Ronnie Johns is a respected businessman and community leader. His life, from his success as a small-business owner to his service in his church, is guided by two lessons learned early on: work hard and give back.
Ronnie grew up in a small Louisiana town, where his father was the fire chief and his mother a secretary. They worked hard to provide for the family’s needs, but with a larger sense of purpose. “My parents taught me that no matter how little we had, there was always someone else with less and it was our obligation to try to help them. They instilled a sense of obligation to give back to the community in which we live.”
Those lessons at home were reinforced at school. Ronnie attended Catholic schools for elementary and middle school, where discipline was a big part of the education. He recalls with particular admiration a high school principal who pushed the students and demanded honesty, determination, and hard work. It was there, in high school, Ronnie first got involved in politics, becoming student body president.
Discipline in school soon became discipline at work. Barely a teenager, his first job was in 9th grade at a local store where he sold men’s clothing. He had a wide range of summer jobs from pumping gas at a service station to repainting all the city’s fire hydrants. At one point in college, Ronnie held down three jobs at once: delivering campus mail, working in his dormitory’s office, and helping out at a local drug store.
He went to college to study pharmacy and, upon graduation, returned to his hometown as a pharmacist. Having been taught the value of independence all his life, Ronnie wanted to own his own drug store, but was disturbed by the trend of local pharmacies closing down. All around the nation, mom-and-pop shops were being bought out by chain stores. He decided he needed to make a change and, in the early 1980s, opened his own insurance agency. He has never regretted it. “For almost twenty-nine years now, this has been a good decision for my family.”
He has been married to his wife Michelle, a retired teacher, for 27 years. They have a daughter, Claire, whom they adopted. She is a nursing student at McNeese State University and married to fellow McNeese student Alex Broussard. The Broussards have one son, the Johns’ first grandchild. Ronnie’s devotion to his family is apparent from the very first conversation – they are his driving force.
Ronnie is passionate about helping those less fortunate, particularly in the area of health care. He believes real help for those in need and real strength for our communities comes from service, not big-government programs. He is heavily involved with the Calcasieu Community Clinic, which provides free health care for those who work but cannot afford insurance, and a member of the board of directors of Christus St. Patrick’s Hospital. He is also a strong supporter of the Salvation Army of Lake Charles and organizations to serve seniors.
Ronnie’s public service career began after college when he was elected to the city council. Since then, he has remained active in politics, most often by helping others win elections to local, parish, and state offices.

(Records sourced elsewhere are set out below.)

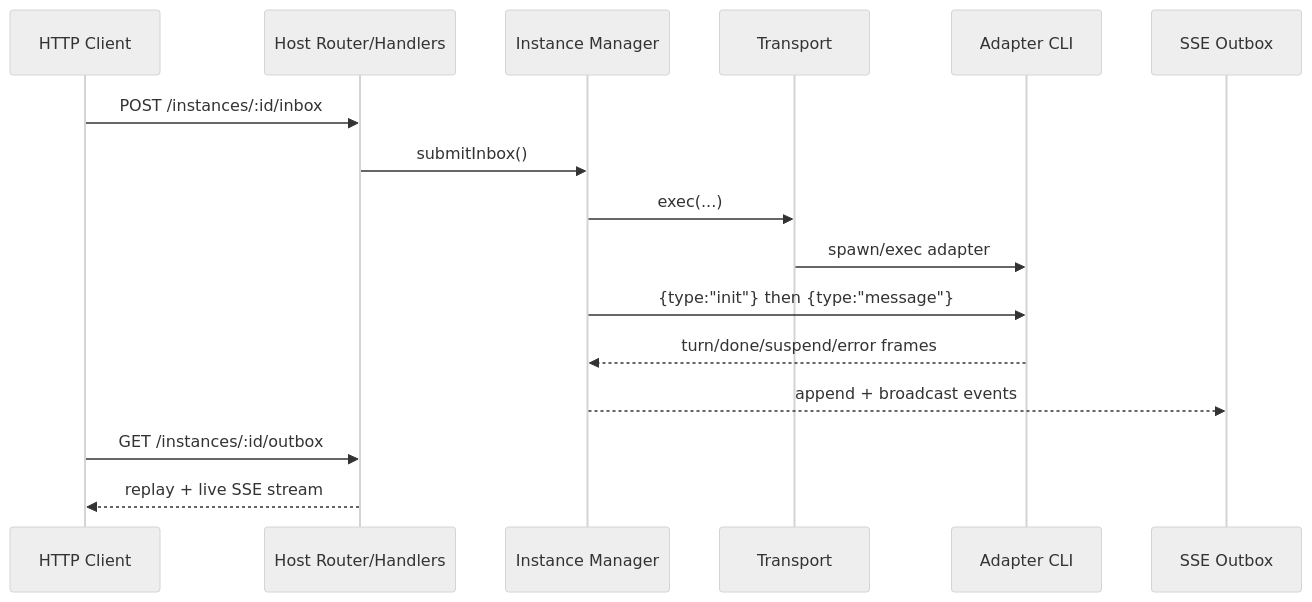
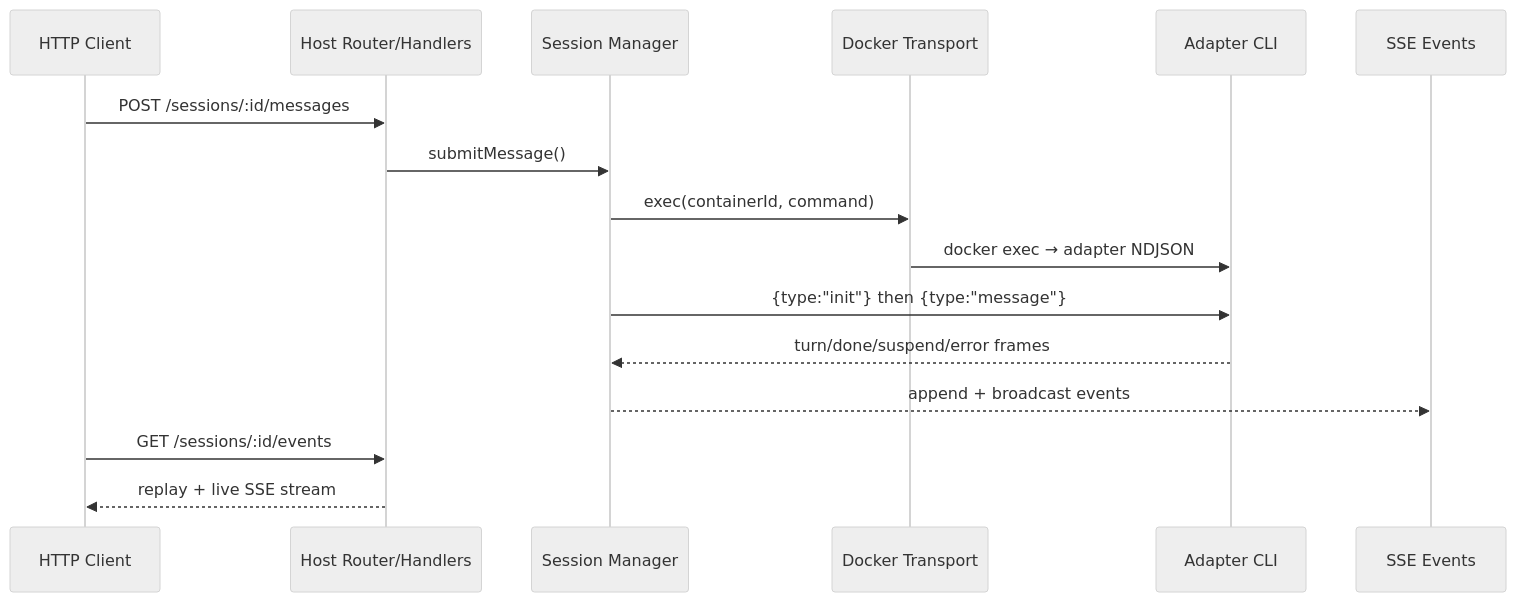
One commit to shazhou-ww/sumeru changed the third of 3 diagrams in cards/architecture-overview.md. Above: the diagram before and after it, drawn with Mermaid (neutral theme). The commit also changed other lines of this file and 16 other files, not shown here.

First line of the commit message:
docs(cards): update all architecture cards for V3 data model

````diff
--- a/cards/architecture-overview.md
+++ b/cards/architecture-overview.md
@@ -53,19 +70,19 @@
 ```mermaid
 sequenceDiagram
   participant Client as HTTP Client
   participant Host as Host Router/Handlers
-  participant IM as Instance Manager
-  participant T as Transport
+  participant SM as Session Manager
+  participant T as Docker Transport
   participant A as Adapter CLI
-  participant SSE as SSE Outbox
+  participant SSE as SSE Events
 
-  Client->>Host: POST /instances/:id/inbox
-  Host->>IM: submitInbox()
-  IM->>T: exec(...)
-  T->>A: spawn/exec adapter
-  IM->>A: {type:"init"} then {type:"message"}
-  A-->>IM: turn/done/suspend/error frames
-  IM-->>SSE: append + broadcast events
-  Client->>Host: GET /instances/:id/outbox
+  Client->>Host: POST /sessions/:id/messages
+  Host->>SM: submitMessage()
+  SM->>T: exec(containerId, command)
+  T->>A: docker exec → adapter NDJSON
+  SM->>A: {type:"init"} then {type:"message"}
+  A-->>SM: turn/done/suspend/error frames
+  SM-->>SSE: append + broadcast events
+  Client->>Host: GET /sessions/:id/events
   Host-->>Client: replay + live SSE stream
 ```
````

In 1995, his business and family were secure and he felt the call of service to run for office. He ran successfully for state representative. In the wake of that election, Ronnie received the best advice of his life. “On the day I was sworn in, my elderly father was there with me, in his wheel chair in the back of the House chamber. I walked over to him to thank him for being with me that day. He pulled me down and said, ‘Son, never forget where you came from.’ Those were powerful words I will always remember.” Remembering the people who sent him and the importance of fiscally responsibility, Ronnie declined the perks of office including state retirement and health insurance – and then co-authored a bill to get rid of them for all part-time elected officials. He never voted for a pay raise, and even donated $1,000 each year of his legislative pay to fund a scholarship for local students.
His legislative achievements reflect his father’s sage advice. Ronnie secured permission for local merchants to offer tax-free sales and promotions, and helped McNeese State University and SOWELA Community College make needed campus improvements.
Drawing on his experience in health care, he took aim at the problem of drug abuse, passing legislation to stop illegal doctor-shopping and pharmacy-shopping. In the first year of implementation, the number of deaths due to prescription-drug abuse was cut by more than 50%. Even closer to home, Ronnie authored legislation to help families through more secure adoption laws and enforcing court-ordered child support. He received the prestigious Russell B. Long Service Award for his work on behalf of families.
Ronnie Johns is being drawn back into public service now because his experience will ensure the people and communities who have been so good to him and his family for the better part of three decades have effective representation in Baton Rouge. He knows he will draw upon those life lessons of discipline, honesty, and service as a legislator at a crucial time for Louisiana. The state faces great challenges, especially a difficult budgetary situation. “Our government must live within its means, and it should do so, like any family would, by tightening its belt and downsizing.” He knows we need smarter, more efficient health care and better schools for our children. Ronnie will put decades of experience to work cutting waste and demanding better performance.